Videos taken by onlookers during Richard Russell's flight showed the plane doing deep dives, broad loops and at least one upside-down roll.
Videos taken by onlookers during Richard Russell's flight showed the plane doing deep dives, broad loops and at least one upside-down roll. PHOTO: REUTERS

In recordings of Mr Richard Russell's remarkable conversation with air traffic controllers, he speaks admiringly of the Olympic Mountains at sunset, complains of light-headedness and muses about potential prison time if he were to land the plane safely.

At one point, an air traffic controller asked if Mr Russell felt comfortable flying. "It's blast, man," Mr Russell replied. "I played video games before so, you know, I know what I'm doing a little bit."

At times, he was contrite. "Man, I'm sorry about this. I hope this doesn't ruin your day," he said to the controller, adding that he was grateful to be kept away from other aircraft. "I'm glad you're not, you know, screwing up everyone else's day on account of me."

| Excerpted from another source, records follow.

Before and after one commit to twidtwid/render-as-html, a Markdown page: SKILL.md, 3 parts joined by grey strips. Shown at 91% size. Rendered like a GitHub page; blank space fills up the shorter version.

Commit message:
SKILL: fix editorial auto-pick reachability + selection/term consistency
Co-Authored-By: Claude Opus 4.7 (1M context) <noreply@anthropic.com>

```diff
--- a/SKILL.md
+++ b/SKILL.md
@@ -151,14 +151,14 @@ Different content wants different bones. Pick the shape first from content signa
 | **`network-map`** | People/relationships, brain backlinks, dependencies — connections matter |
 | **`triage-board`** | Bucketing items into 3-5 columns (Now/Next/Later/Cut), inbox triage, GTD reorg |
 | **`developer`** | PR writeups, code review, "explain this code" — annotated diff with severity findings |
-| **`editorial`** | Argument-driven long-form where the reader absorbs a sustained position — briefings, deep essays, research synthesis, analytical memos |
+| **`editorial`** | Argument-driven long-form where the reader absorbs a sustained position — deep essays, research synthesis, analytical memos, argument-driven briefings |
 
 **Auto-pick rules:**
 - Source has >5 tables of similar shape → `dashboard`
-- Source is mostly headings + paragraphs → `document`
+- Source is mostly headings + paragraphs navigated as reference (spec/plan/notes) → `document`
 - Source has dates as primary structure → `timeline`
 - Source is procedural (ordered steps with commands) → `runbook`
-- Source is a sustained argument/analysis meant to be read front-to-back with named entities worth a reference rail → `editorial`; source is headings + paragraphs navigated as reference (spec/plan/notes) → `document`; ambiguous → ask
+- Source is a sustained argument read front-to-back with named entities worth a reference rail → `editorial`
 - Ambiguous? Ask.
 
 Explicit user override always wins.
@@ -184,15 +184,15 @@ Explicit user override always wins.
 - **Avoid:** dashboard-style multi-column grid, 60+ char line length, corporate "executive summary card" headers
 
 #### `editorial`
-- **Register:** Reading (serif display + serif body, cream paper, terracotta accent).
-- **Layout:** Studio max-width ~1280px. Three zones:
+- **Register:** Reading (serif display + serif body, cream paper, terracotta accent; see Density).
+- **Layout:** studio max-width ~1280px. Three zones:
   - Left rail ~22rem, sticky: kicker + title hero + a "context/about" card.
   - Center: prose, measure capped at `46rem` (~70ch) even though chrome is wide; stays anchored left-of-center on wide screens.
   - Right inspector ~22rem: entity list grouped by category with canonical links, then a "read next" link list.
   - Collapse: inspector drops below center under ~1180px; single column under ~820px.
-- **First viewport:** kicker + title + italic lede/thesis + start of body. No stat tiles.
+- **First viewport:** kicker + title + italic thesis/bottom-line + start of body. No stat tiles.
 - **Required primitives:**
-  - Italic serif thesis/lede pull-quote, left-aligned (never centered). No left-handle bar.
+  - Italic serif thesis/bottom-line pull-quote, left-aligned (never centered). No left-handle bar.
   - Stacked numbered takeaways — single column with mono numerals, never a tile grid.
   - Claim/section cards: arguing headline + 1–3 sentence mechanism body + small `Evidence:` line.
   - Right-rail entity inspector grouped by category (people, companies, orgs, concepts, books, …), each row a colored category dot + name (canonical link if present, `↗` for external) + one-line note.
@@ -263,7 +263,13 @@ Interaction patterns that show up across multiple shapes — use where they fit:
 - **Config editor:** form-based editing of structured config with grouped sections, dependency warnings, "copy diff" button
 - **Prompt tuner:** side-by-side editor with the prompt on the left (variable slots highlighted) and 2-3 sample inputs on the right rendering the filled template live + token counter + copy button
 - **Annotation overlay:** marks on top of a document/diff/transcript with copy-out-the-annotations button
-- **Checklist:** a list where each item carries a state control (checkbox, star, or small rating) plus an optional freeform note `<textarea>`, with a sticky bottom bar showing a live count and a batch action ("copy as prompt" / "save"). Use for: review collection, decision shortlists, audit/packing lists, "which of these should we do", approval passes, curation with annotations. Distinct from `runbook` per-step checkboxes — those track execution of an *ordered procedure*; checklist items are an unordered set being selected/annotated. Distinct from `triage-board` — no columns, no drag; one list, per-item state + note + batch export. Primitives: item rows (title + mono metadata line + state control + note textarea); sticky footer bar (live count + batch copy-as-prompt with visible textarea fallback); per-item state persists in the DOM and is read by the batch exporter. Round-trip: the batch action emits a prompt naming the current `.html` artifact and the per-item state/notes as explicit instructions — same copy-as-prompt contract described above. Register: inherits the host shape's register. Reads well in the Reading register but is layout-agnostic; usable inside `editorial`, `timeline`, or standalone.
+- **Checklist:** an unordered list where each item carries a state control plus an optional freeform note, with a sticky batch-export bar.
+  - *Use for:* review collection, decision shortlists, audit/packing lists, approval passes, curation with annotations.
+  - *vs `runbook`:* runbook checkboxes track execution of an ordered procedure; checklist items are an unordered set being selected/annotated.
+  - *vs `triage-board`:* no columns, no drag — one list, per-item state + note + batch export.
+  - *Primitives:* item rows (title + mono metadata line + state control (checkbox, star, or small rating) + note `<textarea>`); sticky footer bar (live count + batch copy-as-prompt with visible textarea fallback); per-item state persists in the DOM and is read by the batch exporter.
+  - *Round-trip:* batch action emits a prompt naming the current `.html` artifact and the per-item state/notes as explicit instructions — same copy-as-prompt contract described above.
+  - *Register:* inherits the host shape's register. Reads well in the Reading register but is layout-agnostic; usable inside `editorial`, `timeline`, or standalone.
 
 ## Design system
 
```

He said he hoped to have a "moment of serenity" in the air but lamented that the sights "went by so fast".

Videos taken by onlookers during Mr Russell's flight showed the plane doing deep dives, broad loops and at least one upside-down roll.

At the Seattle-Tacoma International Airport, thousands of passengers in the terminal or left sitting in planes on the tarmac were delayed.

"I got a lot of people that care about me and it's going to disappoint them to hear that I did this," Mr Russell said. "I would like to apologise to each and every one of them. Just a broken guy, got a few screws loose, I guess. Never really knew it until now."

 
 

NYTIMES

A version of this article appeared in the print edition of The Straits Times on August 13, 2018, with the headline 'What he told air traffic controllers'. Print Edition | Subscribe